Detected change data:
════════
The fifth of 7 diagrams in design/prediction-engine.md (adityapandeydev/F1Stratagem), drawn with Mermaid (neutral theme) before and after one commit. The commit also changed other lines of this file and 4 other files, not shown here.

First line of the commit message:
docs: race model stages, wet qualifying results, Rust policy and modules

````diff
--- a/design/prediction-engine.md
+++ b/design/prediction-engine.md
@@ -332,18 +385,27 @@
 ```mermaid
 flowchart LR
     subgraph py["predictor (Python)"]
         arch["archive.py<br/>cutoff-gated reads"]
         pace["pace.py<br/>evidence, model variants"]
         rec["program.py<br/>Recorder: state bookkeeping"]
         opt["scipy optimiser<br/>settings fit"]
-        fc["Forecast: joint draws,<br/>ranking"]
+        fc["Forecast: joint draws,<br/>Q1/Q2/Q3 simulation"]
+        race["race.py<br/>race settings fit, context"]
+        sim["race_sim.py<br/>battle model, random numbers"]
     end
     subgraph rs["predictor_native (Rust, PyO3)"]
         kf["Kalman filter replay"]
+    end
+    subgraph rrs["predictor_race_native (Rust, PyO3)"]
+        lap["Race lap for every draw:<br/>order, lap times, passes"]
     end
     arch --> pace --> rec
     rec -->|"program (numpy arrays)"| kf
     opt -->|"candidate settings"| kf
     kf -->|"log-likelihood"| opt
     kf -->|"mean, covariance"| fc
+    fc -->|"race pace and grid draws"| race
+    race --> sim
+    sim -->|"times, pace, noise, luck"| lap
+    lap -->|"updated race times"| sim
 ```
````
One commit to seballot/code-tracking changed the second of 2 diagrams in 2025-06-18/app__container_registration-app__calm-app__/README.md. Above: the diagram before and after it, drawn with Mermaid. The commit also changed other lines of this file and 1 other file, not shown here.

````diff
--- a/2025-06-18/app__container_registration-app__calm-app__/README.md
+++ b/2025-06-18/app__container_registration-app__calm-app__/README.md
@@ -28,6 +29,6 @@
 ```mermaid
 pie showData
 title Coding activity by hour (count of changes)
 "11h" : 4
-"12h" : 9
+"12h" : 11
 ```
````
════════
> What the exercise asks
Scan the data above and copy every line with "program" in it.

> Solution for this exercise
         rec["program.py<br/>Recorder: state bookkeeping"]
     rec -->|"program (numpy arrays)"| kf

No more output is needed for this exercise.